**User interface change data**
----

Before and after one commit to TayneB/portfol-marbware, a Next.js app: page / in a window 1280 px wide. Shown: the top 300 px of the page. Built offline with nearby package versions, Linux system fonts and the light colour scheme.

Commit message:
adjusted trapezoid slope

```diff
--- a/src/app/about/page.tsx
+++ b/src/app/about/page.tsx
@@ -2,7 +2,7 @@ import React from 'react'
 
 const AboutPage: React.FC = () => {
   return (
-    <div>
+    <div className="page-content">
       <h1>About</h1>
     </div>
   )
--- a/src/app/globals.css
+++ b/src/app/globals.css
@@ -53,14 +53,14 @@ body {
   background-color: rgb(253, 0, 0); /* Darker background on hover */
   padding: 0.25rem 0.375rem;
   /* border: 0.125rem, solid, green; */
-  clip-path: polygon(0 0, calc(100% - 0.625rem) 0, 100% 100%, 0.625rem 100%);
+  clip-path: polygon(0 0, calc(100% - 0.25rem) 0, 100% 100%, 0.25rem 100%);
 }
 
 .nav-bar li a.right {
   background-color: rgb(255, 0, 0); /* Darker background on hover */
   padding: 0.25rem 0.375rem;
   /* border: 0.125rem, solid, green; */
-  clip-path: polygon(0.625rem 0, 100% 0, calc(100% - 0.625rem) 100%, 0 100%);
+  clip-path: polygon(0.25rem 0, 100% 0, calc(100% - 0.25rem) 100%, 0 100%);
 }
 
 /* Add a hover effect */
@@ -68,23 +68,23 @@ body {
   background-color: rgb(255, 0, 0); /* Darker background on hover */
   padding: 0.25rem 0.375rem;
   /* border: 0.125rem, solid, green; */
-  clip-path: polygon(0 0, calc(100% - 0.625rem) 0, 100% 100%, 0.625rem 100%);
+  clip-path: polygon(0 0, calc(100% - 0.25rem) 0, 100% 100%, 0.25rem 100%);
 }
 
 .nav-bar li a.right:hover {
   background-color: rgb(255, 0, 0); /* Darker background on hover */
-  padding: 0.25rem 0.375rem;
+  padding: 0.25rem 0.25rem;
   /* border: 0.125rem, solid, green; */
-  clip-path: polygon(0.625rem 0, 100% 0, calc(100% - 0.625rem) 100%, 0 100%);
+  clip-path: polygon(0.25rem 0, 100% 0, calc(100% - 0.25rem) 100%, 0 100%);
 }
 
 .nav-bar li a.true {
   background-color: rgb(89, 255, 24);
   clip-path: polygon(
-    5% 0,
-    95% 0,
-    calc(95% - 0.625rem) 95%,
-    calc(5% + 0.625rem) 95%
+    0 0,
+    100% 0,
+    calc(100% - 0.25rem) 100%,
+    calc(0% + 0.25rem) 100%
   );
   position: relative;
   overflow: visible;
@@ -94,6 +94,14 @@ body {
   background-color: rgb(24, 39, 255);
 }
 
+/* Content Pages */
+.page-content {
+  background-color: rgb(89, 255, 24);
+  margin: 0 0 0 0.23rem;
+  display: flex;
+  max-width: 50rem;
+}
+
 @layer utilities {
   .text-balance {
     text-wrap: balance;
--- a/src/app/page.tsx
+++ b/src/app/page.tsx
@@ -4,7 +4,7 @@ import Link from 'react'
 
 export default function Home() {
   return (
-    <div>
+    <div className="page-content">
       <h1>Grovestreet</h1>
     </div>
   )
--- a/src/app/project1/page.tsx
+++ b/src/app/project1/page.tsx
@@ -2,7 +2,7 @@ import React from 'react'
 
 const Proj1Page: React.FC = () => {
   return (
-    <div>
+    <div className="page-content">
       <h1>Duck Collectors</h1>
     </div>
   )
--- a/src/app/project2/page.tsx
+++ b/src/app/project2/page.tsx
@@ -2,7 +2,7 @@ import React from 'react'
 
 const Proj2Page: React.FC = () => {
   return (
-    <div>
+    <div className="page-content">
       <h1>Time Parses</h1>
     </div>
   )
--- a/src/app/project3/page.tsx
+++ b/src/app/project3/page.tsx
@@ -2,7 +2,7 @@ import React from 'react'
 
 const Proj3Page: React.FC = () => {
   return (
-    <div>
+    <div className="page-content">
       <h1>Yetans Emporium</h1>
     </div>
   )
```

----

**Task details**
Reproduce the records above in full, without altering a single character.

**Result**
Before and after one commit to TayneB/portfol-marbware, a Next.js app: page / in a window 1280 px wide. Shown: the top 300 px of the page. Built offline with nearby package versions, Linux system fonts and the light colour scheme.

Commit message:
adjusted trapezoid slope

```diff
--- a/src/app/about/page.tsx
+++ b/src/app/about/page.tsx
@@ -2,7 +2,7 @@ import React from 'react'
 
 const AboutPage: React.FC = () => {
   return (
-    <div>
+    <div className="page-content">
       <h1>About</h1>
     </div>
   )
--- a/src/app/globals.css
+++ b/src/app/globals.css
@@ -53,14 +53,14 @@ body {
   background-color: rgb(253, 0, 0); /* Darker background on hover */
   padding: 0.25rem 0.375rem;
   /* border: 0.125rem, solid, green; */
-  clip-path: polygon(0 0, calc(100% - 0.625rem) 0, 100% 100%, 0.625rem 100%);
+  clip-path: polygon(0 0, calc(100% - 0.25rem) 0, 100% 100%, 0.25rem 100%);
 }
 
 .nav-bar li a.right {
   background-color: rgb(255, 0, 0); /* Darker background on hover */
   padding: 0.25rem 0.375rem;
   /* border: 0.125rem, solid, green; */
-  clip-path: polygon(0.625rem 0, 100% 0, calc(100% - 0.625rem) 100%, 0 100%);
+  clip-path: polygon(0.25rem 0, 100% 0, calc(100% - 0.25rem) 100%, 0 100%);
 }
 
 /* Add a hover effect */
@@ -68,23 +68,23 @@ body {
   background-color: rgb(255, 0, 0); /* Darker background on hover */
   padding: 0.25rem 0.375rem;
   /* border: 0.125rem, solid, green; */
-  clip-path: polygon(0 0, calc(100% - 0.625rem) 0, 100% 100%, 0.625rem 100%);
+  clip-path: polygon(0 0, calc(100% - 0.25rem) 0, 100% 100%, 0.25rem 100%);
 }
 
 .nav-bar li a.right:hover {
   background-color: rgb(255, 0, 0); /* Darker background on hover */
-  padding: 0.25rem 0.375rem;
+  padding: 0.25rem 0.25rem;
   /* border: 0.125rem, solid, green; */
-  clip-path: polygon(0.625rem 0, 100% 0, calc(100% - 0.625rem) 100%, 0 100%);
+  clip-path: polygon(0.25rem 0, 100% 0, calc(100% - 0.25rem) 100%, 0 100%);
 }
 
 .nav-bar li a.true {
   background-color: rgb(89, 255, 24);
   clip-path: polygon(
-    5% 0,
-    95% 0,
-    calc(95% - 0.625rem) 95%,
-    calc(5% + 0.625rem) 95%
+    0 0,
+    100% 0,
+    calc(100% - 0.25rem) 100%,
+    calc(0% + 0.25rem) 100%
   );
   position: relative;
   overflow: visible;
@@ -94,6 +94,14 @@ body {
   background-color: rgb(24, 39, 255);
 }
 
+/* Content Pages */
+.page-content {
+  background-color: rgb(89, 255, 24);
+  margin: 0 0 0 0.23rem;
+  display: flex;
+  max-width: 50rem;
+}
+
 @layer utilities {
   .text-balance {
     text-wrap: balance;
--- a/src/app/page.tsx
+++ b/src/app/page.tsx
@@ -4,7 +4,7 @@ import Link from 'react'
 
 export default function Home() {
   return (
-    <div>
+    <div className="page-content">
       <h1>Grovestreet</h1>
     </div>
   )
--- a/src/app/project1/page.tsx
+++ b/src/app/project1/page.tsx
@@ -2,7 +2,7 @@ import React from 'react'
 
 const Proj1Page: React.FC = () => {
   return (
-    <div>
+    <div className="page-content">
       <h1>Duck Collectors</h1>
     </div>
   )
--- a/src/app/project2/page.tsx
+++ b/src/app/project2/page.tsx
@@ -2,7 +2,7 @@ import React from 'react'
 
 const Proj2Page: React.FC = () => {
   return (
-    <div>
+    <div className="page-content">
       <h1>Time Parses</h1>
     </div>
   )
--- a/src/app/project3/page.tsx
+++ b/src/app/project3/page.tsx
@@ -2,7 +2,7 @@ import React from 'react'
 
 const Proj3Page: React.FC = () => {
   return (
-    <div>
+    <div className="page-content">
       <h1>Yetans Emporium</h1>
     </div>
   )
```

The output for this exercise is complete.